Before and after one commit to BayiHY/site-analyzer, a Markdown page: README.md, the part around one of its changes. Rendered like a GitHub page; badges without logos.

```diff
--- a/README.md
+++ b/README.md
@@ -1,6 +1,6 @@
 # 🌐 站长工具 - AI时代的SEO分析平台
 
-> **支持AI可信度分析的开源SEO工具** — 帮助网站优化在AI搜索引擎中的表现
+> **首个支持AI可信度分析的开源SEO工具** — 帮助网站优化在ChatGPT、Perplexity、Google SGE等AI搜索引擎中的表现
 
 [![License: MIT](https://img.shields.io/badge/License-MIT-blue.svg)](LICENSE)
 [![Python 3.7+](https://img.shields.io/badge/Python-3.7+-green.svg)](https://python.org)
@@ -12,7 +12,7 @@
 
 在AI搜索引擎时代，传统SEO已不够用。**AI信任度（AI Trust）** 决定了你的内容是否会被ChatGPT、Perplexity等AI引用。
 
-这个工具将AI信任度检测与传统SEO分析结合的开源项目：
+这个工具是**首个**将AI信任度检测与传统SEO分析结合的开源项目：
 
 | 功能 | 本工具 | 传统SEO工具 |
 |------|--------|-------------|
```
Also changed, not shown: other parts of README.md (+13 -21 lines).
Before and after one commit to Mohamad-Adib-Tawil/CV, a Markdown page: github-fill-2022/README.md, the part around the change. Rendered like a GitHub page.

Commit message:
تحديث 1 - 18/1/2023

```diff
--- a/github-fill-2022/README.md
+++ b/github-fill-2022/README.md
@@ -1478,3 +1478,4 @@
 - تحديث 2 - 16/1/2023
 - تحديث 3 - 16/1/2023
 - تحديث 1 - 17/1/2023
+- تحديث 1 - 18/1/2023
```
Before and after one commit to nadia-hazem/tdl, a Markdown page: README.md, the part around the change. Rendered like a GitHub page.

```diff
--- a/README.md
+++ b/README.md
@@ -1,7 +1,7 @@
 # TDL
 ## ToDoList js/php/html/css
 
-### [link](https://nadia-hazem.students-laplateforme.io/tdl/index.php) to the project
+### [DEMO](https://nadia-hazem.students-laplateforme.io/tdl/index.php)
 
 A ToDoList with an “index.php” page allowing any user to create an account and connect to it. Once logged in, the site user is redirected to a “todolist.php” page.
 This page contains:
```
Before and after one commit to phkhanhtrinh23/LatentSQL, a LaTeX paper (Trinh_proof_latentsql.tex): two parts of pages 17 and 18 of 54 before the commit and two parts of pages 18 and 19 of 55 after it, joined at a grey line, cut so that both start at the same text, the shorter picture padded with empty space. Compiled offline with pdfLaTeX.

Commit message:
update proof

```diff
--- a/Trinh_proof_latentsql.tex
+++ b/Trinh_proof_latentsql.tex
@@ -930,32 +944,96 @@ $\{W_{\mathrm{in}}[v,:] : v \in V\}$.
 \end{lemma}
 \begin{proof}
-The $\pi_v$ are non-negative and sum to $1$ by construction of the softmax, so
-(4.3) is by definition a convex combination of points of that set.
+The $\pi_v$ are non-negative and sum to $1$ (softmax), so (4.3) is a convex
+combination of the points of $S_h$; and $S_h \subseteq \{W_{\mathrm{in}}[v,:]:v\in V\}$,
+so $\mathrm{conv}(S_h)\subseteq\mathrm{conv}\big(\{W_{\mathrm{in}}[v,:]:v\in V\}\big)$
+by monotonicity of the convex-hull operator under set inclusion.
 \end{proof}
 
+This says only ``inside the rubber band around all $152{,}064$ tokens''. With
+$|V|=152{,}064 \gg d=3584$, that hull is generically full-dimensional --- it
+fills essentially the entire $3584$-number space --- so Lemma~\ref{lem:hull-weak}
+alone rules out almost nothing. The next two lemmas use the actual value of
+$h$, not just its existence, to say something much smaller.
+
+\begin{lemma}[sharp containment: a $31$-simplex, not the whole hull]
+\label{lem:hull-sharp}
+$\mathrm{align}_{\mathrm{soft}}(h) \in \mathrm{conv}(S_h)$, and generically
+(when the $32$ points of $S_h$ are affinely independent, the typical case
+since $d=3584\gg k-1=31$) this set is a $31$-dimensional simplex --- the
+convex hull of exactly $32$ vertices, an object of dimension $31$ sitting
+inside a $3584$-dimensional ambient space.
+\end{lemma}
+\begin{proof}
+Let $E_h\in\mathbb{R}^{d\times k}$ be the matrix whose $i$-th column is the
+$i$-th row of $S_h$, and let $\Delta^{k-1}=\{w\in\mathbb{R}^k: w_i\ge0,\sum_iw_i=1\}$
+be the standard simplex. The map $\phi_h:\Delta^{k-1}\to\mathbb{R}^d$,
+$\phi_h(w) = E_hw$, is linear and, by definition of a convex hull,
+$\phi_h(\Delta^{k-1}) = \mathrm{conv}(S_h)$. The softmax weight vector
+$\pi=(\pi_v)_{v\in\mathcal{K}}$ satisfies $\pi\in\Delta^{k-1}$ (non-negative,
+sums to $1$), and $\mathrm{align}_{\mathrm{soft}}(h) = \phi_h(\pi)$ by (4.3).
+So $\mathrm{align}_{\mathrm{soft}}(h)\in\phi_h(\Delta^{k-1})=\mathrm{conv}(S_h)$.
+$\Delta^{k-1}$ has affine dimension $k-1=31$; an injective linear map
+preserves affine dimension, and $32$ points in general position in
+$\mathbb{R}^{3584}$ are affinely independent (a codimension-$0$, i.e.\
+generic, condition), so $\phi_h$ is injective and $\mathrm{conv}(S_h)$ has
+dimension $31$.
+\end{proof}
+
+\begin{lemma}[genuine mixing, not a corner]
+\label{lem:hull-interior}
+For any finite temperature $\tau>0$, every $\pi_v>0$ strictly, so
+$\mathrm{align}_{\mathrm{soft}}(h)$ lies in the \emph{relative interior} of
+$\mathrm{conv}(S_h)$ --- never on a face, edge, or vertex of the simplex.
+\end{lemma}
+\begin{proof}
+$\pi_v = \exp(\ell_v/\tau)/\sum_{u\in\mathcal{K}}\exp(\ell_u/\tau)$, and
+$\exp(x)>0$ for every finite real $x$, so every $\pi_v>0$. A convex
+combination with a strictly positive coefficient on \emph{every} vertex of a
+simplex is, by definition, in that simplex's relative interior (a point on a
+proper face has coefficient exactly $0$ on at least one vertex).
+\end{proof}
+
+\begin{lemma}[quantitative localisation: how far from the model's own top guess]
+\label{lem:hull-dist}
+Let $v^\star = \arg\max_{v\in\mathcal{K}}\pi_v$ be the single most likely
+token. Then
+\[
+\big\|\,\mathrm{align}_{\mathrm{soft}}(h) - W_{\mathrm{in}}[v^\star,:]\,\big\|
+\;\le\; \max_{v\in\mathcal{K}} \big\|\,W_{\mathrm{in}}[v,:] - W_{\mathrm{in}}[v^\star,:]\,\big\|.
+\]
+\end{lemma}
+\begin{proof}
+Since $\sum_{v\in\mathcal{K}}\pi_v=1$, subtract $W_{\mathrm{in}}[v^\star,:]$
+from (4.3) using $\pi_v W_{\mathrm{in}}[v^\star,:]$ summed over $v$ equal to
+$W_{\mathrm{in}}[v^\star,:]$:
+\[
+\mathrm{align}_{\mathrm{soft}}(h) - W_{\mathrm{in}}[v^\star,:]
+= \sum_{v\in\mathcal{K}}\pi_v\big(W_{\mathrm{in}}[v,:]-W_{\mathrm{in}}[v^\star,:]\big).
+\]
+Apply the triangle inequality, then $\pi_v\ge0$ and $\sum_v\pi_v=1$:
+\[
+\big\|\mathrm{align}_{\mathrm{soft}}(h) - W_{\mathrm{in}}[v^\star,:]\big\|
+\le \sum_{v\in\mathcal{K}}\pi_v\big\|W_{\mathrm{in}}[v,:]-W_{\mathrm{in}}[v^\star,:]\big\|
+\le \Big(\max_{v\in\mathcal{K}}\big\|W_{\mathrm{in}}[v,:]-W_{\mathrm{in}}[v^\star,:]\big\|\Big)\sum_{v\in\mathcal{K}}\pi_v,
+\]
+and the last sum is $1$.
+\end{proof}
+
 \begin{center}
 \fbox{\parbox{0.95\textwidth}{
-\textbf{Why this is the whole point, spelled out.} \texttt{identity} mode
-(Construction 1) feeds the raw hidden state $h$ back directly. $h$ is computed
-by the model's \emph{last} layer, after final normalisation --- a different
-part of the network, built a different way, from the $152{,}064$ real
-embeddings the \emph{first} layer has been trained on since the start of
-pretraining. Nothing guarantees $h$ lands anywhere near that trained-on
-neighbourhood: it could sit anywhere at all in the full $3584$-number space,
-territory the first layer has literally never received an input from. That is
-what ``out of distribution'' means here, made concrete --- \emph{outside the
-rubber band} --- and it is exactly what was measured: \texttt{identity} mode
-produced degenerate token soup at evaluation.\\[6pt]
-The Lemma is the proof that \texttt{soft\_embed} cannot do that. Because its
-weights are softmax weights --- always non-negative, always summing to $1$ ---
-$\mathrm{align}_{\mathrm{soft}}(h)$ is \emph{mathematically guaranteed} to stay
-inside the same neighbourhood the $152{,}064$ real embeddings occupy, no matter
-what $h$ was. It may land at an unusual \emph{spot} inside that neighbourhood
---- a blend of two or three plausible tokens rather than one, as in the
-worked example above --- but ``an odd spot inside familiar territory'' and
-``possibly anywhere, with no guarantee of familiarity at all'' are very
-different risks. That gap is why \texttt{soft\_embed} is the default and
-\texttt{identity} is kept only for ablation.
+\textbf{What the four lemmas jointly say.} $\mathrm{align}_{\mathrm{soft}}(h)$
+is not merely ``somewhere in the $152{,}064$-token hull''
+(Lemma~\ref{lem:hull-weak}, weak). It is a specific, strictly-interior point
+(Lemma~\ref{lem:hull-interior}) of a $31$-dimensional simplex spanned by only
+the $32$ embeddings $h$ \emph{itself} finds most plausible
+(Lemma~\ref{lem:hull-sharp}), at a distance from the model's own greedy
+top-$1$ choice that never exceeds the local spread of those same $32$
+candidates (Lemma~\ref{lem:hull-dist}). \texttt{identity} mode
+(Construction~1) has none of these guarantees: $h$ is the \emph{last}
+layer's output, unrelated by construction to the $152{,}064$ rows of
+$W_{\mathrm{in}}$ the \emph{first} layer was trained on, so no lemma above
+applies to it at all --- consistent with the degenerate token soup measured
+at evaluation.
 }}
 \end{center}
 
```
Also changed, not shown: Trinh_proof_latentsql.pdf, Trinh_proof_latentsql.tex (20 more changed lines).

________________________

§ WORK TO BE COMPLETED:
Every line above with the word "mathcal" belongs in the answer, copied as written.

§ TASK ANSWER:
+$\pi=(\pi_v)_{v\in\mathcal{K}}$ satisfies $\pi\in\Delta^{k-1}$ (non-negative,
+$\pi_v = \exp(\ell_v/\tau)/\sum_{u\in\mathcal{K}}\exp(\ell_u/\tau)$, and
+Let $v^\star = \arg\max_{v\in\mathcal{K}}\pi_v$ be the single most likely
+\;\le\; \max_{v\in\mathcal{K}} \big\|\,W_{\mathrm{in}}[v,:] - W_{\mathrm{in}}[v^\star,:]\,\big\|.
+Since $\sum_{v\in\mathcal{K}}\pi_v=1$, subtract $W_{\mathrm{in}}[v^\star,:]$
+= \sum_{v\in\mathcal{K}}\pi_v\big(W_{\mathrm{in}}[v,:]-W_{\mathrm{in}}[v^\star,:]\big).
+\le \sum_{v\in\mathcal{K}}\pi_v\big\|W_{\mathrm{in}}[v,:]-W_{\mathrm{in}}[v^\star,:]\big\|
+\le \Big(\max_{v\in\mathcal{K}}\big\|W_{\mathrm{in}}[v,:]-W_{\mathrm{in}}[v^\star,:]\big\|\Big)\sum_{v\in\mathcal{K}}\pi_v,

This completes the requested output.